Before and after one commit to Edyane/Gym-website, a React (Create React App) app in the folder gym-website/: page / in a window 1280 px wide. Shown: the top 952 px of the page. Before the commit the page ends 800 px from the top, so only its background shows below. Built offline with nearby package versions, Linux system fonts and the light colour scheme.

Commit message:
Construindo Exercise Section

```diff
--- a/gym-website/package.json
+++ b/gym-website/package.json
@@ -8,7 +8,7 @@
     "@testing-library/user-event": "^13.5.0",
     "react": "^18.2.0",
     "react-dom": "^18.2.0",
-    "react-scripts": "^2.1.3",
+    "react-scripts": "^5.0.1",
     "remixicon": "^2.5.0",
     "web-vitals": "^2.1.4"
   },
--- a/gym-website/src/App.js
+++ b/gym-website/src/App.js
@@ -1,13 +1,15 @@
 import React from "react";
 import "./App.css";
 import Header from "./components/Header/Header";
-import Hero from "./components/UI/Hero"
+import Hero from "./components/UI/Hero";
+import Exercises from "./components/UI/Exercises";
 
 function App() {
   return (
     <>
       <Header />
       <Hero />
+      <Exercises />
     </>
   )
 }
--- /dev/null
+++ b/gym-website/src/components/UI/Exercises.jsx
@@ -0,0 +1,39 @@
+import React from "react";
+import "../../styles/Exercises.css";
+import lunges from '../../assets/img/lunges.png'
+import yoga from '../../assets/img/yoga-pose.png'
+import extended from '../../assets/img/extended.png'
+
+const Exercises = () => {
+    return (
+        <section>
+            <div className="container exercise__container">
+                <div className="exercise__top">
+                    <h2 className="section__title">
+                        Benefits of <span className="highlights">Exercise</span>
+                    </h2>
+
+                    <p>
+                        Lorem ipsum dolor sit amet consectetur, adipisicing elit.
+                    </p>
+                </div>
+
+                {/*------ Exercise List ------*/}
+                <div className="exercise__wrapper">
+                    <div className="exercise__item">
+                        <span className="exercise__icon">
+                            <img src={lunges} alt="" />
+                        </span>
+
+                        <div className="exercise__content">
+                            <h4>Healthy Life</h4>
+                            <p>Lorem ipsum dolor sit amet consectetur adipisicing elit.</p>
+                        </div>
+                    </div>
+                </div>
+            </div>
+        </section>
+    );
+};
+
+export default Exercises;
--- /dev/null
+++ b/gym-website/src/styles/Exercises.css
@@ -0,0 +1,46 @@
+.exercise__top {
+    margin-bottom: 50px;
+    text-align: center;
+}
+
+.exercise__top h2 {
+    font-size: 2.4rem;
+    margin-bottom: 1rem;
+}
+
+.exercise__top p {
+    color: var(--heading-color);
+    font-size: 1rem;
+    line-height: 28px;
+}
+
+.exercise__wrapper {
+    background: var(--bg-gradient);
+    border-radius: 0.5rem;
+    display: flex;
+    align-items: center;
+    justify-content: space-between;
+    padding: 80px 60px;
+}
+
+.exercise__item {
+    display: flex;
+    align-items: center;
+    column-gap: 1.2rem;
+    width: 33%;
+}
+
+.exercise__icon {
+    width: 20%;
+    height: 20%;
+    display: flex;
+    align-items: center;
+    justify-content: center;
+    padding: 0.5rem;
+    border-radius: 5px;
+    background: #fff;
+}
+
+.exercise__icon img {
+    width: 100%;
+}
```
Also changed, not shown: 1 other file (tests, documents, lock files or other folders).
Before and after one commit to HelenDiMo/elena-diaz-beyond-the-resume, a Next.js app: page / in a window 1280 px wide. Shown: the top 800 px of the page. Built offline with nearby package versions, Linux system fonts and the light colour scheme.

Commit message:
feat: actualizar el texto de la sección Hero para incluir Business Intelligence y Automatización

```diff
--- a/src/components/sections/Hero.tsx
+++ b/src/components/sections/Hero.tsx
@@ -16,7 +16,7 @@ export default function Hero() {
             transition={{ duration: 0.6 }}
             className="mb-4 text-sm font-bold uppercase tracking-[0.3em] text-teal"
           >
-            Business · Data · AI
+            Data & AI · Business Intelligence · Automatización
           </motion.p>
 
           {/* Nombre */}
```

**REQUIRED WORK**
The entries are to be retyped in full, with no alteration.

**RESPONSE TO THE TASK**
Before and after one commit to Edyane/Gym-website, a React (Create React App) app in the folder gym-website/: page / in a window 1280 px wide. Shown: the top 952 px of the page. Before the commit the page ends 800 px from the top, so only its background shows below. Built offline with nearby package versions, Linux system fonts and the light colour scheme.

Commit message:
Construindo Exercise Section

```diff
--- a/gym-website/package.json
+++ b/gym-website/package.json
@@ -8,7 +8,7 @@
     "@testing-library/user-event": "^13.5.0",
     "react": "^18.2.0",
     "react-dom": "^18.2.0",
-    "react-scripts": "^2.1.3",
+    "react-scripts": "^5.0.1",
     "remixicon": "^2.5.0",
     "web-vitals": "^2.1.4"
   },
--- a/gym-website/src/App.js
+++ b/gym-website/src/App.js
@@ -1,13 +1,15 @@
 import React from "react";
 import "./App.css";
 import Header from "./components/Header/Header";
-import Hero from "./components/UI/Hero"
+import Hero from "./components/UI/Hero";
+import Exercises from "./components/UI/Exercises";
 
 function App() {
   return (
     <>
       <Header />
       <Hero />
+      <Exercises />
     </>
   )
 }
--- /dev/null
+++ b/gym-website/src/components/UI/Exercises.jsx
@@ -0,0 +1,39 @@
+import React from "react";
+import "../../styles/Exercises.css";
+import lunges from '../../assets/img/lunges.png'
+import yoga from '../../assets/img/yoga-pose.png'
+import extended from '../../assets/img/extended.png'
+
+const Exercises = () => {
+    return (
+        <section>
+            <div className="container exercise__container">
+                <div className="exercise__top">
+                    <h2 className="section__title">
+                        Benefits of <span className="highlights">Exercise</span>
+                    </h2>
+
+                    <p>
+                        Lorem ipsum dolor sit amet consectetur, adipisicing elit.
+                    </p>
+                </div>
+
+                {/*------ Exercise List ------*/}
+                <div className="exercise__wrapper">
+                    <div className="exercise__item">
+                        <span className="exercise__icon">
+                            <img src={lunges} alt="" />
+                        </span>
+
+                        <div className="exercise__content">
+                            <h4>Healthy Life</h4>
+                            <p>Lorem ipsum dolor sit amet consectetur adipisicing elit.</p>
+                        </div>
+                    </div>
+                </div>
+            </div>
+        </section>
+    );
+};
+
+export default Exercises;
--- /dev/null
+++ b/gym-website/src/styles/Exercises.css
@@ -0,0 +1,46 @@
+.exercise__top {
+    margin-bottom: 50px;
+    text-align: center;
+}
+
+.exercise__top h2 {
+    font-size: 2.4rem;
+    margin-bottom: 1rem;
+}
+
+.exercise__top p {
+    color: var(--heading-color);
+    font-size: 1rem;
+    line-height: 28px;
+}
+
+.exercise__wrapper {
+    background: var(--bg-gradient);
+    border-radius: 0.5rem;
+    display: flex;
+    align-items: center;
+    justify-content: space-between;
+    padding: 80px 60px;
+}
+
+.exercise__item {
+    display: flex;
+    align-items: center;
+    column-gap: 1.2rem;
+    width: 33%;
+}
+
+.exercise__icon {
+    width: 20%;
+    height: 20%;
+    display: flex;
+    align-items: center;
+    justify-content: center;
+    padding: 0.5rem;
+    border-radius: 5px;
+    background: #fff;
+}
+
+.exercise__icon img {
+    width: 100%;
+}
```
Also changed, not shown: 1 other file (tests, documents, lock files or other folders).
Before and after one commit to HelenDiMo/elena-diaz-beyond-the-resume, a Next.js app: page / in a window 1280 px wide. Shown: the top 800 px of the page. Built offline with nearby package versions, Linux system fonts and the light colour scheme.

Commit message:
feat: actualizar el texto de la sección Hero para incluir Business Intelligence y Automatización

```diff
--- a/src/components/sections/Hero.tsx
+++ b/src/components/sections/Hero.tsx
@@ -16,7 +16,7 @@ export default function Hero() {
             transition={{ duration: 0.6 }}
             className="mb-4 text-sm font-bold uppercase tracking-[0.3em] text-teal"
           >
-            Business · Data · AI
+            Data & AI · Business Intelligence · Automatización
           </motion.p>
 
           {/* Nombre */}
```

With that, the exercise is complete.